YOUR ASSIGNMENT. Copy out each line of the entries where the word "else" is present.

RECORDS FOR THIS TASK.
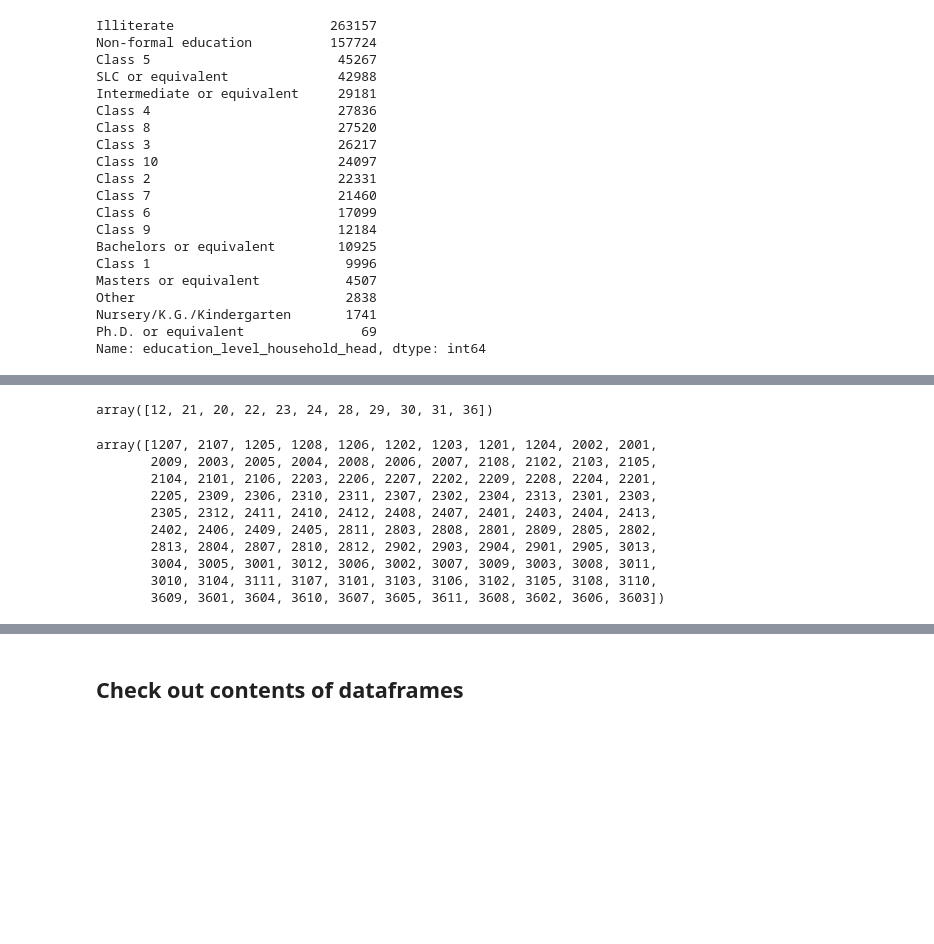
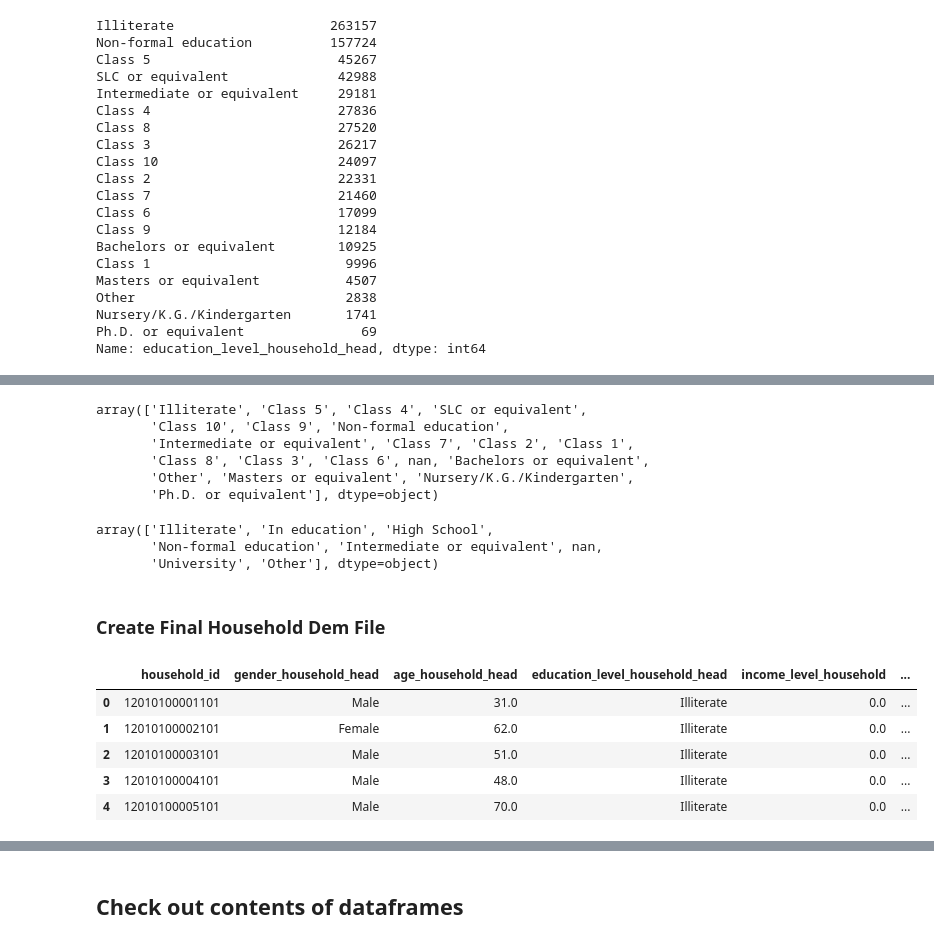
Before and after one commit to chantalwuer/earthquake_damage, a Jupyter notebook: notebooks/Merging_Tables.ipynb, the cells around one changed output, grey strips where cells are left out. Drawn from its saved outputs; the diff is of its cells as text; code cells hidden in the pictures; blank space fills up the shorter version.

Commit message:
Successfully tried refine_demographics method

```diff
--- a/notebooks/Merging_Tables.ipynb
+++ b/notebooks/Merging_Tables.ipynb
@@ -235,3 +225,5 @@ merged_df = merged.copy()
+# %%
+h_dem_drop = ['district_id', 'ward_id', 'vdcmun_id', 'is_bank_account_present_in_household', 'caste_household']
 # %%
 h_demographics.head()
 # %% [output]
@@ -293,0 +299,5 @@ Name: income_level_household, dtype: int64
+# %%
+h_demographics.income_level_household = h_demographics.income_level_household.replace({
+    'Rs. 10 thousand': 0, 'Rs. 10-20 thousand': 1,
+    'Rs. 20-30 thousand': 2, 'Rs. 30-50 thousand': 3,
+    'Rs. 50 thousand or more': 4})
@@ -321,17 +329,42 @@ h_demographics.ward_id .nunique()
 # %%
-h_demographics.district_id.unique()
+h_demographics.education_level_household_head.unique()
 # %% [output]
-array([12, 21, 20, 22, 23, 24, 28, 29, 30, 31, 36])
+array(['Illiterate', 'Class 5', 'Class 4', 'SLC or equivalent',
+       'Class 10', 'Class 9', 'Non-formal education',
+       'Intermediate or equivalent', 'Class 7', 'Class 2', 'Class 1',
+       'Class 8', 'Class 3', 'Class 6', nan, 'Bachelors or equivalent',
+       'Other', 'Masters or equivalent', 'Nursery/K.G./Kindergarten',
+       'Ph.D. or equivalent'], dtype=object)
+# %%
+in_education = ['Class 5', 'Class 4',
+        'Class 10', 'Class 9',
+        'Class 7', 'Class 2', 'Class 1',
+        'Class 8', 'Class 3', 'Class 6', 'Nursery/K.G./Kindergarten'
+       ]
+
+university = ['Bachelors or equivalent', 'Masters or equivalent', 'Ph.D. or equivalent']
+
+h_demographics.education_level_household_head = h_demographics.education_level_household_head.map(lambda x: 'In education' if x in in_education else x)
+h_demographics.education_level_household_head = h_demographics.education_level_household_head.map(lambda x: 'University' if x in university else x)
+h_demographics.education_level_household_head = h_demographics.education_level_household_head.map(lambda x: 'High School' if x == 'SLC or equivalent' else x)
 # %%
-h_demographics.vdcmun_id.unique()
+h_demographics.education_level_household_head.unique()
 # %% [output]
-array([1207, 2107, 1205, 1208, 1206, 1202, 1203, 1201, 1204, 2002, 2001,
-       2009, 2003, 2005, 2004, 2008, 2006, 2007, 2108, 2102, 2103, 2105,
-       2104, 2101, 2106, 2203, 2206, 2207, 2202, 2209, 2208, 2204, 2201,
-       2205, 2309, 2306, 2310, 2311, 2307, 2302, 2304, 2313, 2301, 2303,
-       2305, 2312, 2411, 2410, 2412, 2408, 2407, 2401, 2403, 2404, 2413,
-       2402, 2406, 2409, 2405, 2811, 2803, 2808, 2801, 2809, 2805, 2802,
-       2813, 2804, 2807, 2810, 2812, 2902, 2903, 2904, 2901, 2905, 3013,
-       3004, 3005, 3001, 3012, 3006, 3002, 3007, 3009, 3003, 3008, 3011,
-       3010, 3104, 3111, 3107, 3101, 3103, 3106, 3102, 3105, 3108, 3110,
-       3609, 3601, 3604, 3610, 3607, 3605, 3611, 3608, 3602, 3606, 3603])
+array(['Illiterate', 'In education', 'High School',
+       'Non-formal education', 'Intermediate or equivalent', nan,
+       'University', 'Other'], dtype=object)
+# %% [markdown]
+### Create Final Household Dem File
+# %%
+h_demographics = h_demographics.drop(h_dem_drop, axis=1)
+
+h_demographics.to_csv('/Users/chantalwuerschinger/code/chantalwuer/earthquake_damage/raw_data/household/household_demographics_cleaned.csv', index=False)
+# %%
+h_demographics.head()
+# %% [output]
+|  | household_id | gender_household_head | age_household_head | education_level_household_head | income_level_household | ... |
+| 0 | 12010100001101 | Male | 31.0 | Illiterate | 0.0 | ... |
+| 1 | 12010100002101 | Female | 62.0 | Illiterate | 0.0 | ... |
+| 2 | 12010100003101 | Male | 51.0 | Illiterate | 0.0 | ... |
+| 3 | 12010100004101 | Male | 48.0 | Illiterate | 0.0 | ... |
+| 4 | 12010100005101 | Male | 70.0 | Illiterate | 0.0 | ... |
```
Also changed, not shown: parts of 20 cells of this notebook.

RESPONSE.
+h_demographics.education_level_household_head = h_demographics.education_level_household_head.map(lambda x: 'In education' if x in in_education else x)
+h_demographics.education_level_household_head = h_demographics.education_level_household_head.map(lambda x: 'University' if x in university else x)
+h_demographics.education_level_household_head = h_demographics.education_level_household_head.map(lambda x: 'High School' if x == 'SLC or equivalent' else x)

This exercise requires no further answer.